▶ Task to complete
From the entries, filter out every line that lacks "ExperienceBar" and copy the rest.

▶ Input for this task
-=-=-=-=-
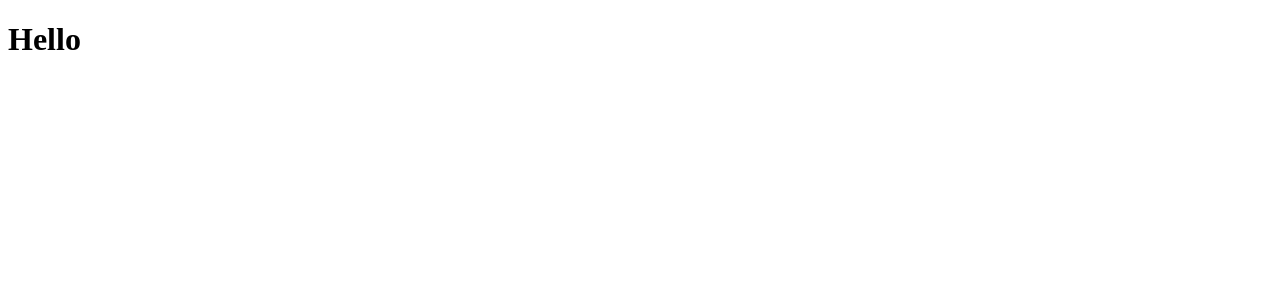
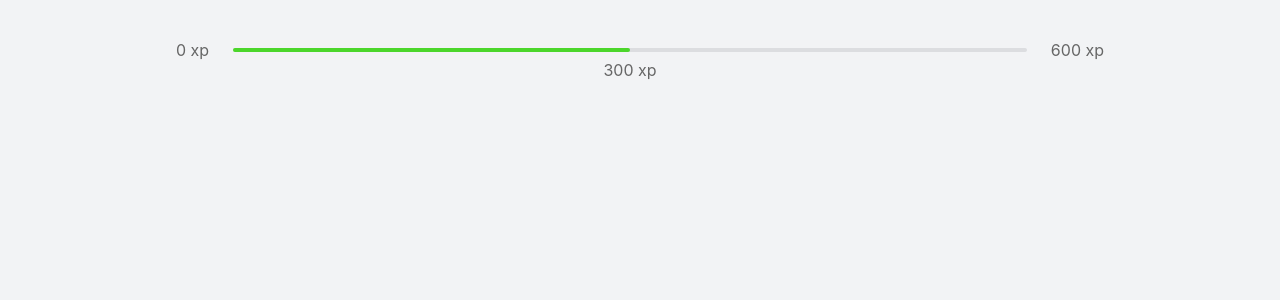
Before and after one commit to gabihoffmann/nlw4-moveit, a Next.js app: page / in a window 1280 px wide. Shown: the top 300 px of the page. Built offline with nearby package versions, Linux system fonts and the light colour scheme.

Commit message:
:construction: trazendo o componente ExperienceBar

```diff
--- a/pages/index.tsx
+++ /dev/null
@@ -1,3 +0,0 @@
-export default function Home() {
-  return <h1>Hello</h1>;
-}
--- /dev/null
+++ b/src/components/ExperienceBar.tsx
@@ -0,0 +1,14 @@
+export function ExperienceBar(){
+  return (
+    <header className="experience-bar">
+      <span>0 xp</span>
+      <div>
+        <div style={{width: '50%'}}/>
+        <span className="current-experience" style={{left: '50%'}}>
+          300 xp
+        </span>
+      </div>
+      <span>600 xp</span>
+    </header>
+  );
+}
--- a/pages/_app.tsx
+++ b/src/pages/_app.tsx
@@ -1,3 +1,5 @@
+import '../styles/global.css';
+
 function MyApp({ Component, pageProps }) {
   return <Component {...pageProps} />;
 }
--- /dev/null
+++ b/src/pages/index.tsx
@@ -0,0 +1,8 @@
+import { ExperienceBar } from '../components/ExperienceBar';
+
+export default function Home() {
+  return (
+  <div className="container">
+    <ExperienceBar/>
+  </div>);
+}
--- /dev/null
+++ b/src/styles/global.css
@@ -0,0 +1,94 @@
+:root {
+  --white: #fff;
+  --background: #f2f3f5;
+  --gray-line: #dcdde0;
+  --gray-text: #666666;
+  --title: #2e384d;
+  --blue-text: #b3b9ff;
+  --red: #e83f5b;
+  --green: #4cd62b;
+  --blue: #4953b8;
+  --blue-shadow: #5965e0;
+}
+* {
+  margin: 0;
+  padding: 0;
+  box-sizing: border-box;
+  text-decoration: none;
+}
+
+/* base html 100% == 16px */
+@media (max-width: 1080px) {
+  html {
+    /* 1rem => 16*0.9375 = 15px */
+    font-size: 93.75%;
+  }
+}
+
+@media (max-width: 720px) {
+  html {
+    /* 1rem => 16*0.875 = 14px */
+    font-size: 87.5%;
+  }
+}
+
+body {
+  background: var(--background);
+  color: var(--gray-text);
+}
+
+body,
+input,
+textarea,
+button {
+  font: 400 1rem "Inter", sans-serif;
+}
+
+button {
+  cursor: pointer;
+}
+
+a {
+  text-decoration: none;
+  color: inherit;
+}
+
+.container {
+  height: 100vh;
+  max-width: 992px;
+  margin: 0 auto;
+  padding: 2.5rem 2rem;
+
+  display: flex;
+  flex-direction: column;
+}
+
+.experience-bar {
+  display: flex;
+  align-items: center;
+}
+
+.experience-bar span {
+  font-size: 1rem;
+}
+
+.experience-bar > div {
+  flex: 1;
+  height: 4px;
+  border-radius: 4px;
+  background: var(--gray-line);
+  margin: 0 1.5rem;
+  position: relative;
+}
+
+.experience-bar > div > div {
+  height: 4px;
+  border-radius: 4px;
+  background: var(--green);
+}
+
+span.current-experience {
+  position: absolute;
+  top: 12px;
+  transform: translateX(-50%);
+}
```
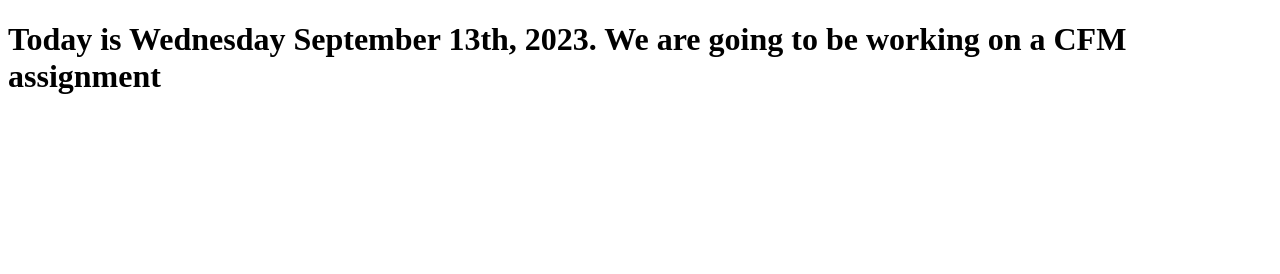
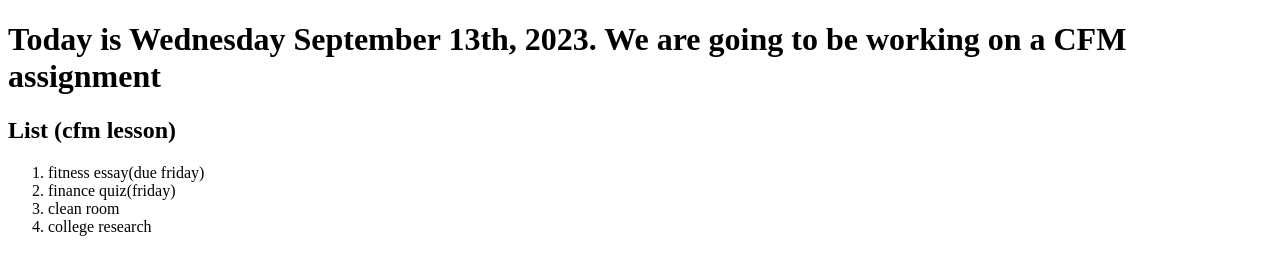
Before and after one commit to arisamoon/senioryear.github.io, a plain HTML site: page index.html in a window 1280 px wide. Drawn offline with Linux system fonts and the light colour scheme.

Commit message:
Update index.html

```diff
--- a/index.html
+++ b/index.html
@@ -11,6 +11,13 @@
   </head>
 <body>
 <h1>Today is Wednesday September 13th, 2023. We are going to be working on a CFM assignment</h1>
+  <h2>List (cfm lesson)</h2>
+  <ol>
+    <li>fitness essay(due friday)</li>
+    <li>finance quiz(friday)</li>
+    <li>clean room</li>
+    <li>college research</li>
+  </ol>
 </body>
 
 </html>
```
-=-=-=-=-
▶ Written answer
:construction: trazendo o componente ExperienceBar
+++ b/src/components/ExperienceBar.tsx
+export function ExperienceBar(){
+import { ExperienceBar } from '../components/ExperienceBar';
+    <ExperienceBar/>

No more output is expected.